Exercise description: What you print should match the entries exactly, only without the pictures.

Given data:
------------
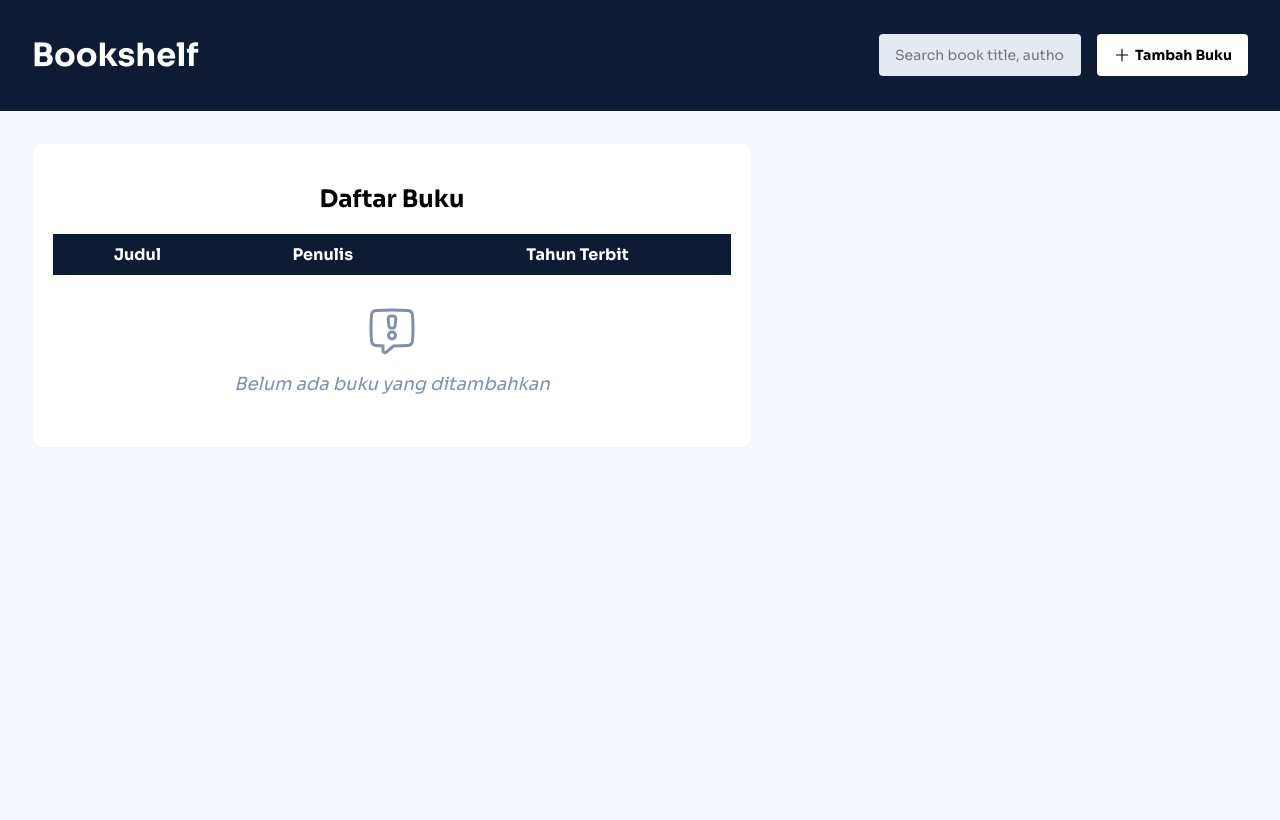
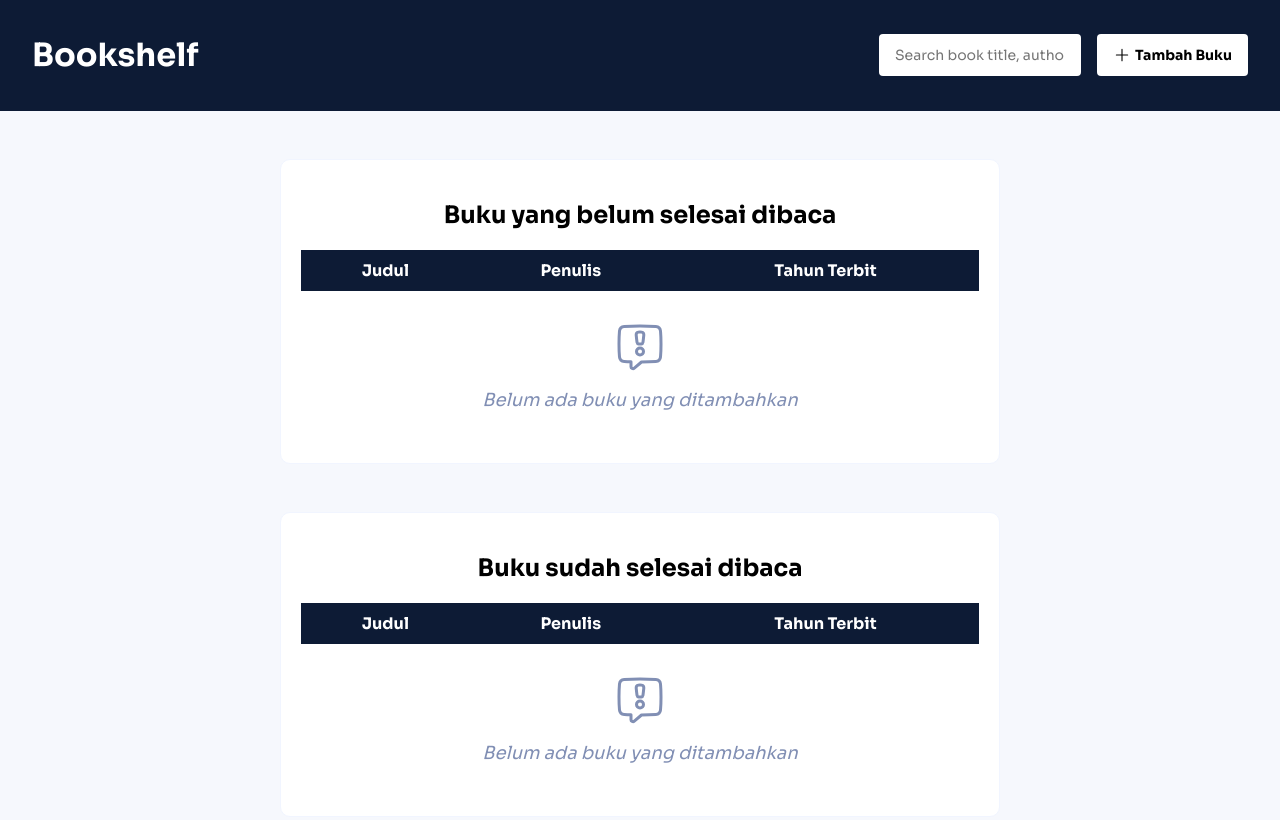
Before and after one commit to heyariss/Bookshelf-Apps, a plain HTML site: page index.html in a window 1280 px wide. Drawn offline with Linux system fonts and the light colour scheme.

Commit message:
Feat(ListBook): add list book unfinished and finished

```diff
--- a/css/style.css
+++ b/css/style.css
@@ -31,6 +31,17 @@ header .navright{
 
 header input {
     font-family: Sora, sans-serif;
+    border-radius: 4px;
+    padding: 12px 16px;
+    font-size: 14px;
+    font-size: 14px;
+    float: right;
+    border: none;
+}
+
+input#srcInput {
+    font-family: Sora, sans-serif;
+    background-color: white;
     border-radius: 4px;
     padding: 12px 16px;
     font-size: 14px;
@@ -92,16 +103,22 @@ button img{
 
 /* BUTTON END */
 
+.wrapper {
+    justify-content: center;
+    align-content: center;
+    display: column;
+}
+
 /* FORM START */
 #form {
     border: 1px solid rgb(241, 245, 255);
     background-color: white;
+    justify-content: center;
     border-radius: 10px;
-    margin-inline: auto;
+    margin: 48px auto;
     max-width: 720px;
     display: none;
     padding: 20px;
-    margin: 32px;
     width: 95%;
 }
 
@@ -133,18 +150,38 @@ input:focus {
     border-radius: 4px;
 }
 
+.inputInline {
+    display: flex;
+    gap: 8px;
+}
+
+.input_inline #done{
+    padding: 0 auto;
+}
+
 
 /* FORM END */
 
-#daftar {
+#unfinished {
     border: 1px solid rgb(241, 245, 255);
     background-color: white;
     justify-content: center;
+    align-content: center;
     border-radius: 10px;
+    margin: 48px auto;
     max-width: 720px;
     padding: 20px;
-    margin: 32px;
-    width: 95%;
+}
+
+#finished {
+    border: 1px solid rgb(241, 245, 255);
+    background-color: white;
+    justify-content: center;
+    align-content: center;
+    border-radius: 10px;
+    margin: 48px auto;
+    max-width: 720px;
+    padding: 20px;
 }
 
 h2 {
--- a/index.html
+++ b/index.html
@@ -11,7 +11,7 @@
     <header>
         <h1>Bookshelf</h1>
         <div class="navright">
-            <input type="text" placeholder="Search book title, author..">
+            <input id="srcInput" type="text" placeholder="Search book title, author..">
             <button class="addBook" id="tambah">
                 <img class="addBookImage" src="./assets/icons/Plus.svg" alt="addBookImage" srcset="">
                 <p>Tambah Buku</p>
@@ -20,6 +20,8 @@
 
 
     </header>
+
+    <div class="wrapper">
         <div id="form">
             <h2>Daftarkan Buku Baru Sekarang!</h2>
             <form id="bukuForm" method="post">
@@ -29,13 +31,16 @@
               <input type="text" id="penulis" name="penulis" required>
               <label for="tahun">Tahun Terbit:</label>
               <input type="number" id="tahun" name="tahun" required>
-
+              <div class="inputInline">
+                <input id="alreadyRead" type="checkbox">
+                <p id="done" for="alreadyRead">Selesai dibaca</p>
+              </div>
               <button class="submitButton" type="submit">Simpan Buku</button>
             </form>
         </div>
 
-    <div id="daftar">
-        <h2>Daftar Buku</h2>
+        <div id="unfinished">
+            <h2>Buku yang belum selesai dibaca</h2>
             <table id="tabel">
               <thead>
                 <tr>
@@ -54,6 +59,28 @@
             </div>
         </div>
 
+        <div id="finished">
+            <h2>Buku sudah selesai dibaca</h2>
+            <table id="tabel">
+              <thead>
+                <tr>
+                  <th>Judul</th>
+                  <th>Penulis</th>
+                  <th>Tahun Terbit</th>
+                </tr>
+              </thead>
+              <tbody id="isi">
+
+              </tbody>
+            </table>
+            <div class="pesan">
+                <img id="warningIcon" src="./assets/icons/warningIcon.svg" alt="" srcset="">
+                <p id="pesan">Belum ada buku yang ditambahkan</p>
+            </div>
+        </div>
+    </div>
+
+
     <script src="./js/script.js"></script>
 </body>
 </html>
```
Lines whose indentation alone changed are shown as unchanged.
------------
Response to this task:
Before and after one commit to heyariss/Bookshelf-Apps, a plain HTML site: page index.html in a window 1280 px wide. Drawn offline with Linux system fonts and the light colour scheme.

Commit message:
Feat(ListBook): add list book unfinished and finished

```diff
--- a/css/style.css
+++ b/css/style.css
@@ -31,6 +31,17 @@ header .navright{
 
 header input {
     font-family: Sora, sans-serif;
+    border-radius: 4px;
+    padding: 12px 16px;
+    font-size: 14px;
+    font-size: 14px;
+    float: right;
+    border: none;
+}
+
+input#srcInput {
+    font-family: Sora, sans-serif;
+    background-color: white;
     border-radius: 4px;
     padding: 12px 16px;
     font-size: 14px;
@@ -92,16 +103,22 @@ button img{
 
 /* BUTTON END */
 
+.wrapper {
+    justify-content: center;
+    align-content: center;
+    display: column;
+}
+
 /* FORM START */
 #form {
     border: 1px solid rgb(241, 245, 255);
     background-color: white;
+    justify-content: center;
     border-radius: 10px;
-    margin-inline: auto;
+    margin: 48px auto;
     max-width: 720px;
     display: none;
     padding: 20px;
-    margin: 32px;
     width: 95%;
 }
 
@@ -133,18 +150,38 @@ input:focus {
     border-radius: 4px;
 }
 
+.inputInline {
+    display: flex;
+    gap: 8px;
+}
+
+.input_inline #done{
+    padding: 0 auto;
+}
+
 
 /* FORM END */
 
-#daftar {
+#unfinished {
     border: 1px solid rgb(241, 245, 255);
     background-color: white;
     justify-content: center;
+    align-content: center;
     border-radius: 10px;
+    margin: 48px auto;
     max-width: 720px;
     padding: 20px;
-    margin: 32px;
-    width: 95%;
+}
+
+#finished {
+    border: 1px solid rgb(241, 245, 255);
+    background-color: white;
+    justify-content: center;
+    align-content: center;
+    border-radius: 10px;
+    margin: 48px auto;
+    max-width: 720px;
+    padding: 20px;
 }
 
 h2 {
--- a/index.html
+++ b/index.html
@@ -11,7 +11,7 @@
     <header>
         <h1>Bookshelf</h1>
         <div class="navright">
-            <input type="text" placeholder="Search book title, author..">
+            <input id="srcInput" type="text" placeholder="Search book title, author..">
             <button class="addBook" id="tambah">
                 <img class="addBookImage" src="./assets/icons/Plus.svg" alt="addBookImage" srcset="">
                 <p>Tambah Buku</p>
@@ -20,6 +20,8 @@
 
 
     </header>
+
+    <div class="wrapper">
         <div id="form">
             <h2>Daftarkan Buku Baru Sekarang!</h2>
             <form id="bukuForm" method="post">
@@ -29,13 +31,16 @@
               <input type="text" id="penulis" name="penulis" required>
               <label for="tahun">Tahun Terbit:</label>
               <input type="number" id="tahun" name="tahun" required>
-
+              <div class="inputInline">
+                <input id="alreadyRead" type="checkbox">
+                <p id="done" for="alreadyRead">Selesai dibaca</p>
+              </div>
               <button class="submitButton" type="submit">Simpan Buku</button>
             </form>
         </div>
 
-    <div id="daftar">
-        <h2>Daftar Buku</h2>
+        <div id="unfinished">
+            <h2>Buku yang belum selesai dibaca</h2>
             <table id="tabel">
               <thead>
                 <tr>
@@ -54,6 +59,28 @@
             </div>
         </div>
 
+        <div id="finished">
+            <h2>Buku sudah selesai dibaca</h2>
+            <table id="tabel">
+              <thead>
+                <tr>
+                  <th>Judul</th>
+                  <th>Penulis</th>
+                  <th>Tahun Terbit</th>
+                </tr>
+              </thead>
+              <tbody id="isi">
+
+              </tbody>
+            </table>
+            <div class="pesan">
+                <img id="warningIcon" src="./assets/icons/warningIcon.svg" alt="" srcset="">
+                <p id="pesan">Belum ada buku yang ditambahkan</p>
+            </div>
+        </div>
+    </div>
+
+
     <script src="./js/script.js"></script>
 </body>
 </html>
```
Lines whose indentation alone changed are shown as unchanged.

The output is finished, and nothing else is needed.